Worry, like attention, is a limited resource; we can’t worry about everything at once. That means most of us are worrying about immediate threats — like losing our jobs or our health care — rather than nebulous threats that may or may not occur at any point over thousands of years, even if those are ultimately greater threats. One way to conserve our worry, as it were, is to offload it to others — experts who presumably know better than us the appropriate level of fear, and when to apply it. This may be an effective means of reducing personal anxiety, but it doesn’t necessarily make us safer. Before 2011, most seismologists believed that earthquakes with magnitudes higher than 8.4 were not possible in Japan. This is why Japan, where earthquakes and tsunamis are common, was unprepared for the consequences.

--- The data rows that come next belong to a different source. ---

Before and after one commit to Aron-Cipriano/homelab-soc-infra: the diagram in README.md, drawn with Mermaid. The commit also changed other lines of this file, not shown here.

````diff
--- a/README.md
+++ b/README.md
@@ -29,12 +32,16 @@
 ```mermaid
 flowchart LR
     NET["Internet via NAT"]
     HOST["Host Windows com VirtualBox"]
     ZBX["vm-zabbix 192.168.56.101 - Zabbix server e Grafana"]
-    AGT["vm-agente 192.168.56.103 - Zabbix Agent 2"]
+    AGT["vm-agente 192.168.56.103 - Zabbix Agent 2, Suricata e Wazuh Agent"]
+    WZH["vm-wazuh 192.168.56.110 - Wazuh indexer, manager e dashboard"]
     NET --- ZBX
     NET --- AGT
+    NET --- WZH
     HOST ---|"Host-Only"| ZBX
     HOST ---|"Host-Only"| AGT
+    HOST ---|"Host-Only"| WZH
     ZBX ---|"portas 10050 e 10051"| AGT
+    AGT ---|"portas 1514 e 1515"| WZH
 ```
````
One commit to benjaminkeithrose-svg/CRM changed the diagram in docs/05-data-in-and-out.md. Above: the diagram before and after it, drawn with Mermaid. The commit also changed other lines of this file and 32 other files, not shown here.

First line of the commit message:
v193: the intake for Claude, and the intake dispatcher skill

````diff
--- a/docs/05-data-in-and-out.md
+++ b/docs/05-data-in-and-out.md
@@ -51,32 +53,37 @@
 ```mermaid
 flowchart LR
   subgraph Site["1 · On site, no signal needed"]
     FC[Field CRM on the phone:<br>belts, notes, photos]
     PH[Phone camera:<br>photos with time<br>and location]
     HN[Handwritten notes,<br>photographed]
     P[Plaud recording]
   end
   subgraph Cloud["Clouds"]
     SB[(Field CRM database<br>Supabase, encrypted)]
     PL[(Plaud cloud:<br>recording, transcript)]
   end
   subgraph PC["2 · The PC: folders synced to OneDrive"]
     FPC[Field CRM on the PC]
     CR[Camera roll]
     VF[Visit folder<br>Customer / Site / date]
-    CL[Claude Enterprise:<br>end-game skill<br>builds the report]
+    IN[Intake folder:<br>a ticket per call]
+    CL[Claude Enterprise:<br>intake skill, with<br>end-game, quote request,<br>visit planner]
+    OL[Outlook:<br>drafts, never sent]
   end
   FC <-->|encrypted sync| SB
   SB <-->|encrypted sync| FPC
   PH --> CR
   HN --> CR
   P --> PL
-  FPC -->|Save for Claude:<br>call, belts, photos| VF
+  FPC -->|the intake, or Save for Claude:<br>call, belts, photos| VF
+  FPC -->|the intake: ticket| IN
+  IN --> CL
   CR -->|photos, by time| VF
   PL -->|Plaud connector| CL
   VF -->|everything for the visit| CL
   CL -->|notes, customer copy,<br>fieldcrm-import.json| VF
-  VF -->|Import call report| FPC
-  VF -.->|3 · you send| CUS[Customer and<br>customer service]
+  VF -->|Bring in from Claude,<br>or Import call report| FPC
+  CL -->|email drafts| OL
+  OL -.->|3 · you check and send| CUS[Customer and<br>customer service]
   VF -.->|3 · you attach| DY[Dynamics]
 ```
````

With diseases, prevention is better than cure — there’s no cure for polio, so we need the vaccine. But we can’t prevent these kinds of disasters. Take the Yellowstone caldera — can we lessen the force of an eruption by drilling down into the magma chamber to release some of the pressure? Not at all. Even if you were able to overcome the technological challenge of drilling that far down, says Daniel Dzurisin, a geologist with the United States Geological Survey’s Volcano Hazards Program, “all you would be doing is a pinprick, in a very large, very complicated system — it’s not just a big balloon full of magma, and it wouldn’t notice.”

I thought about that line for weeks: It wouldn’t notice. We can study a subduction zone obsessively, or pretend it doesn’t exist. Millions of people who live in areas vulnerable to megathrust tsunamis don’t even have the choice to worry or not; they don’t know the threat exists to begin with. Especially now, when we’re likely past the point of avoiding a climate calamity of our own creation, disasters can feel like karmic punishment. But the Earth is not a vengeful god — just an indifferent one.